The records:
══════════
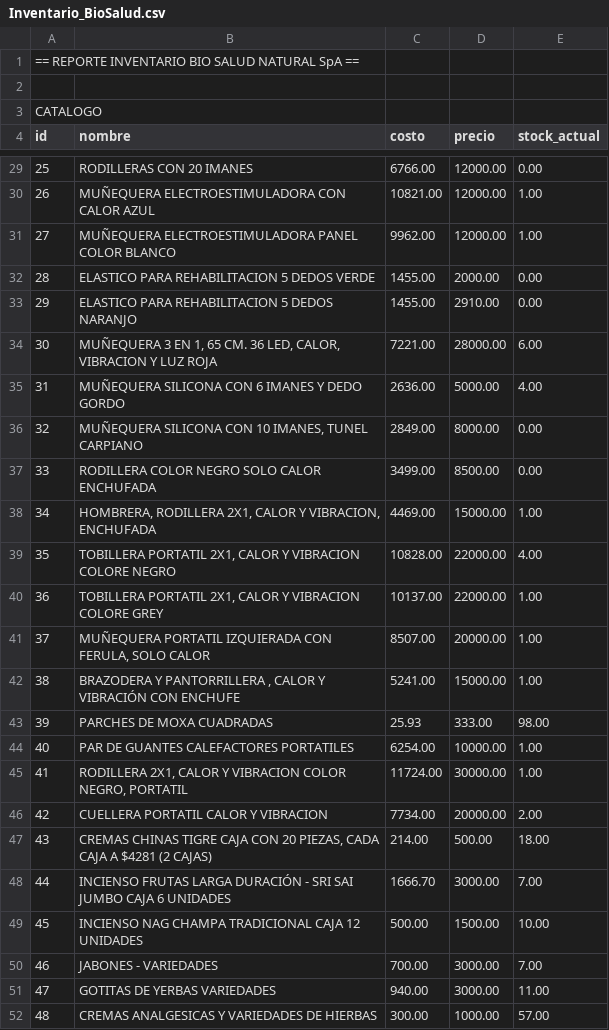
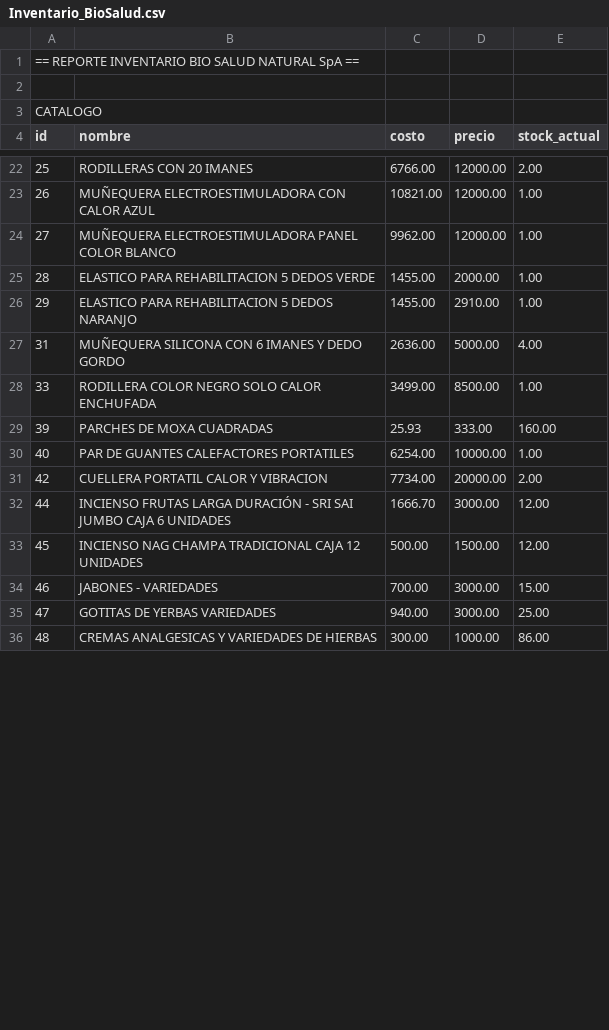
Before and after one commit to arthemia4/ControlInventarioFunciones, a CSV file: Inventario_BioSalud.csv, drawn as a sheet; only a part is shown, gaps mark what is left out; the diff covers the shown part only.

```diff
--- a/Inventario_BioSalud.csv
+++ b/Inventario_BioSalud.csv
@@ -29,24 +22,15 @@ id,nombre,costo,precio,stock_actual
-25,RODILLERAS CON 20 IMANES,6766.00,12000.00,0.00
+25,RODILLERAS CON 20 IMANES,6766.00,12000.00,2.00
 26,MUÑEQUERA ELECTROESTIMULADORA CON CALOR AZUL,10821.00,12000.00,1.00
 27,MUÑEQUERA ELECTROESTIMULADORA PANEL COLOR BLANCO,9962.00,12000.00,1.00
-28,ELASTICO PARA REHABILITACION 5 DEDOS VERDE,1455.00,2000.00,0.00
-29,ELASTICO PARA REHABILITACION 5 DEDOS NARANJO,1455.00,2910.00,0.00
-30,"MUÑEQUERA 3 EN 1, 65 CM. 36 LED, CALOR, VIBRACION Y LUZ ROJA",7221.00,28000.00,6.00
+28,ELASTICO PARA REHABILITACION 5 DEDOS VERDE,1455.00,2000.00,1.00
+29,ELASTICO PARA REHABILITACION 5 DEDOS NARANJO,1455.00,2910.00,1.00
 31,MUÑEQUERA SILICONA CON 6 IMANES Y DEDO GORDO,2636.00,5000.00,4.00
-32,"MUÑEQUERA SILICONA CON 10 IMANES, TUNEL CARPIANO",2849.00,8000.00,0.00
-33,RODILLERA COLOR NEGRO SOLO CALOR ENCHUFADA,3499.00,8500.00,0.00
-34,"HOMBRERA, RODILLERA 2X1, CALOR Y VIBRACION, ENCHUFADA",4469.00,15000.00,1.00
-35,"TOBILLERA PORTATIL 2X1, CALOR Y VIBRACION COLORE NEGRO",10828.00,22000.00,4.00
-36,"TOBILLERA PORTATIL 2X1, CALOR Y VIBRACION COLORE GREY",10137.00,22000.00,1.00
-37,"MUÑEQUERA PORTATIL IZQUIERADA CON FERULA, SOLO CALOR",8507.00,20000.00,1.00
-38,"BRAZODERA Y PANTORRILLERA , CALOR Y VIBRACIÓN CON ENCHUFE",5241.00,15000.00,1.00
-39,PARCHES DE MOXA CUADRADAS,25.93,333.00,98.00
+33,RODILLERA COLOR NEGRO SOLO CALOR ENCHUFADA,3499.00,8500.00,1.00
+39,PARCHES DE MOXA CUADRADAS,25.93,333.00,160.00
 40,PAR DE GUANTES CALEFACTORES PORTATILES,6254.00,10000.00,1.00
-41,"RODILLERA 2X1, CALOR Y VIBRACION COLOR NEGRO, PORTATIL",11724.00,30000.00,1.00
 42,CUELLERA PORTATIL CALOR Y VIBRACION,7734.00,20000.00,2.00
-43,"CREMAS  CHINAS  TIGRE CAJA CON 20 PIEZAS, CADA CAJA A $4281 (2 CAJAS)",214.00,500.00,18.00
-44,INCIENSO FRUTAS LARGA DURACIÓN - SRI SAI JUMBO CAJA 6 UNIDADES,1666.70,3000.00,7.00
-45,INCIENSO NAG CHAMPA TRADICIONAL CAJA 12 UNIDADES,500.00,1500.00,10.00
-46,JABONES - VARIEDADES,700.00,3000.00,7.00
-47,GOTITAS DE YERBAS VARIEDADES,940.00,3000.00,11.00
-48,CREMAS ANALGESICAS Y VARIEDADES DE HIERBAS,300.00,1000.00,57.00
+44,INCIENSO FRUTAS LARGA DURACIÓN - SRI SAI JUMBO CAJA 6 UNIDADES,1666.70,3000.00,12.00
+45,INCIENSO NAG CHAMPA TRADICIONAL CAJA 12 UNIDADES,500.00,1500.00,12.00
+46,JABONES - VARIEDADES,700.00,3000.00,15.00
+47,GOTITAS DE YERBAS VARIEDADES,940.00,3000.00,25.00
+48,CREMAS ANALGESICAS Y VARIEDADES DE HIERBAS,300.00,1000.00,86.00
```
Also changed, not shown: 21 removed rows and 19 edited cells elsewhere in this file, 1 other file.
══════════
Exercise objective: Set down the material once more, exactly, with the pictures omitted.

Task output:
Before and after one commit to arthemia4/ControlInventarioFunciones, a CSV file: Inventario_BioSalud.csv, drawn as a sheet; only a part is shown, gaps mark what is left out; the diff covers the shown part only.

```diff
--- a/Inventario_BioSalud.csv
+++ b/Inventario_BioSalud.csv
@@ -29,24 +22,15 @@ id,nombre,costo,precio,stock_actual
-25,RODILLERAS CON 20 IMANES,6766.00,12000.00,0.00
+25,RODILLERAS CON 20 IMANES,6766.00,12000.00,2.00
 26,MUÑEQUERA ELECTROESTIMULADORA CON CALOR AZUL,10821.00,12000.00,1.00
 27,MUÑEQUERA ELECTROESTIMULADORA PANEL COLOR BLANCO,9962.00,12000.00,1.00
-28,ELASTICO PARA REHABILITACION 5 DEDOS VERDE,1455.00,2000.00,0.00
-29,ELASTICO PARA REHABILITACION 5 DEDOS NARANJO,1455.00,2910.00,0.00
-30,"MUÑEQUERA 3 EN 1, 65 CM. 36 LED, CALOR, VIBRACION Y LUZ ROJA",7221.00,28000.00,6.00
+28,ELASTICO PARA REHABILITACION 5 DEDOS VERDE,1455.00,2000.00,1.00
+29,ELASTICO PARA REHABILITACION 5 DEDOS NARANJO,1455.00,2910.00,1.00
 31,MUÑEQUERA SILICONA CON 6 IMANES Y DEDO GORDO,2636.00,5000.00,4.00
-32,"MUÑEQUERA SILICONA CON 10 IMANES, TUNEL CARPIANO",2849.00,8000.00,0.00
-33,RODILLERA COLOR NEGRO SOLO CALOR ENCHUFADA,3499.00,8500.00,0.00
-34,"HOMBRERA, RODILLERA 2X1, CALOR Y VIBRACION, ENCHUFADA",4469.00,15000.00,1.00
-35,"TOBILLERA PORTATIL 2X1, CALOR Y VIBRACION COLORE NEGRO",10828.00,22000.00,4.00
-36,"TOBILLERA PORTATIL 2X1, CALOR Y VIBRACION COLORE GREY",10137.00,22000.00,1.00
-37,"MUÑEQUERA PORTATIL IZQUIERADA CON FERULA, SOLO CALOR",8507.00,20000.00,1.00
-38,"BRAZODERA Y PANTORRILLERA , CALOR Y VIBRACIÓN CON ENCHUFE",5241.00,15000.00,1.00
-39,PARCHES DE MOXA CUADRADAS,25.93,333.00,98.00
+33,RODILLERA COLOR NEGRO SOLO CALOR ENCHUFADA,3499.00,8500.00,1.00
+39,PARCHES DE MOXA CUADRADAS,25.93,333.00,160.00
 40,PAR DE GUANTES CALEFACTORES PORTATILES,6254.00,10000.00,1.00
-41,"RODILLERA 2X1, CALOR Y VIBRACION COLOR NEGRO, PORTATIL",11724.00,30000.00,1.00
 42,CUELLERA PORTATIL CALOR Y VIBRACION,7734.00,20000.00,2.00
-43,"CREMAS  CHINAS  TIGRE CAJA CON 20 PIEZAS, CADA CAJA A $4281 (2 CAJAS)",214.00,500.00,18.00
-44,INCIENSO FRUTAS LARGA DURACIÓN - SRI SAI JUMBO CAJA 6 UNIDADES,1666.70,3000.00,7.00
-45,INCIENSO NAG CHAMPA TRADICIONAL CAJA 12 UNIDADES,500.00,1500.00,10.00
-46,JABONES - VARIEDADES,700.00,3000.00,7.00
-47,GOTITAS DE YERBAS VARIEDADES,940.00,3000.00,11.00
-48,CREMAS ANALGESICAS Y VARIEDADES DE HIERBAS,300.00,1000.00,57.00
+44,INCIENSO FRUTAS LARGA DURACIÓN - SRI SAI JUMBO CAJA 6 UNIDADES,1666.70,3000.00,12.00
+45,INCIENSO NAG CHAMPA TRADICIONAL CAJA 12 UNIDADES,500.00,1500.00,12.00
+46,JABONES - VARIEDADES,700.00,3000.00,15.00
+47,GOTITAS DE YERBAS VARIEDADES,940.00,3000.00,25.00
+48,CREMAS ANALGESICAS Y VARIEDADES DE HIERBAS,300.00,1000.00,86.00
```
Also changed, not shown: 21 removed rows and 19 edited cells elsewhere in this file, 1 other file.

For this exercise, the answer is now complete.